If you are contemplating reading this book, I believe that you already know who Davis is or have heard her name. If you seek intelligent discussion regarding subjects that America still struggles with, then this is a book for you. But beware, Davis is not here to make anyone feel comfortable. In fact, her goal is open your eyes and get you to re-examine what you thought you knew about race, justice and social progress. At no point does she shy away from the topics and moves full speed ahead as she discusses the prison industrial complex, poverty, LGBT rights, the election of Barack Obama and the dark history of segregation under the banner of Jim Crow. She is a brilliant author who never attempts to lecture the reader but presents her points in a manner that is conducive to dialogue that actually provokes deep thought and constructive criticism.

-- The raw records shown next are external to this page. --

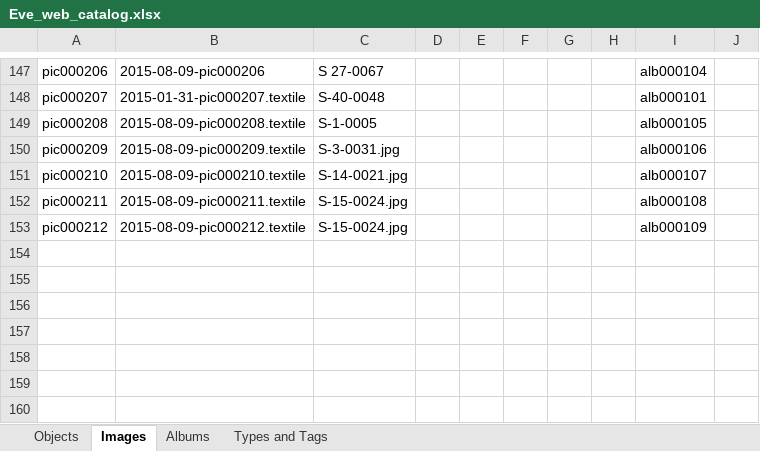
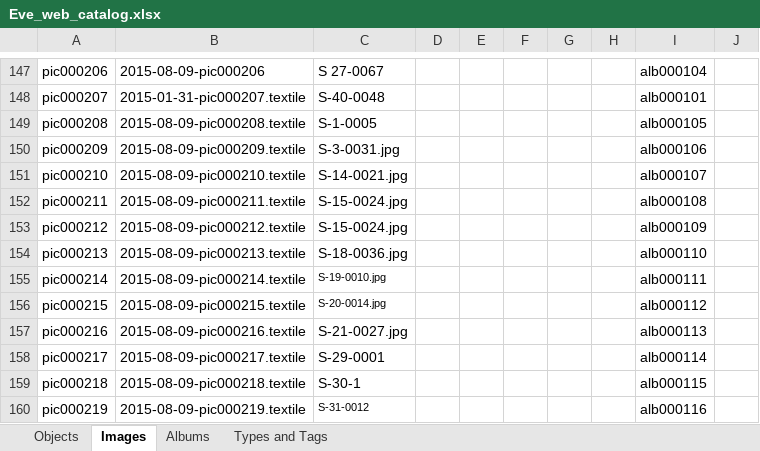
Before and after one commit to eksnet/evesedgwick, an Excel workbook: externals/Eve_web_catalog.xlsx, sheet Images, drawn as a sheet; only a part is shown, gaps mark what is left out; values as stored, in another font and other column widths than the file's, no borders; the diff names each change by its address in the sheet, - before the commit and + after, or states it on an @@ line.

```diff
--- a/externals/Eve_web_catalog.xlsx (sheet Images)
+++ b/externals/Eve_web_catalog.xlsx (sheet Images)
+row 154: pic000213 | 2015-08-09-pic000213.textile | S-18-0036.jpg |  |  |  |  |  | alb000110
+row 155: pic000214 | 2015-08-09-pic000214.textile | S-19-0010.jpg |  |  |  |  |  | alb000111
+row 156: pic000215 | 2015-08-09-pic000215.textile | S-20-0014.jpg |  |  |  |  |  | alb000112
+row 157: pic000216 | 2015-08-09-pic000216.textile | S-21-0027.jpg |  |  |  |  |  | alb000113
+row 158: pic000217 | 2015-08-09-pic000217.textile | S-29-0001 |  |  |  |  |  | alb000114
+row 159: pic000218 | 2015-08-09-pic000218.textile | S-30-1 |  |  |  |  |  | alb000115
+row 160: pic000219 | 2015-08-09-pic000219.textile | S-31-0012 |  |  |  |  |  | alb000116
```
Also changed, not shown: sheet Objects, sheet Albums, 36 other files.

I had hoped that she would have mentioned more about George Jackson (1941-1971), especially during the discussion on the prison system and the animal known as mass incarceration. By their own words, she and Jackson were very close, up until the time of his death while incarcerated at San Quentin. Looking back, I can see why she does not go into extensive detail for that would have required a separate book. In fact, their story was the focus of her trial for conspiracy commit murder surrounding the death of Judge Harold Haley, taken prisoner by Jackson’s younger brother Jonathan in an effort to free the Soledad Brothers, to which George belonged. Both were shot and killed during a shootout with law enforcement. Davis’ trial and acquittal are covered brilliantly in The Morning Breaks: The Trial of Angela Davis by Bettina Aptheker. The story of Jackson and Davis takes center stage therein as she fights for her life in a case that could have sent her to death row.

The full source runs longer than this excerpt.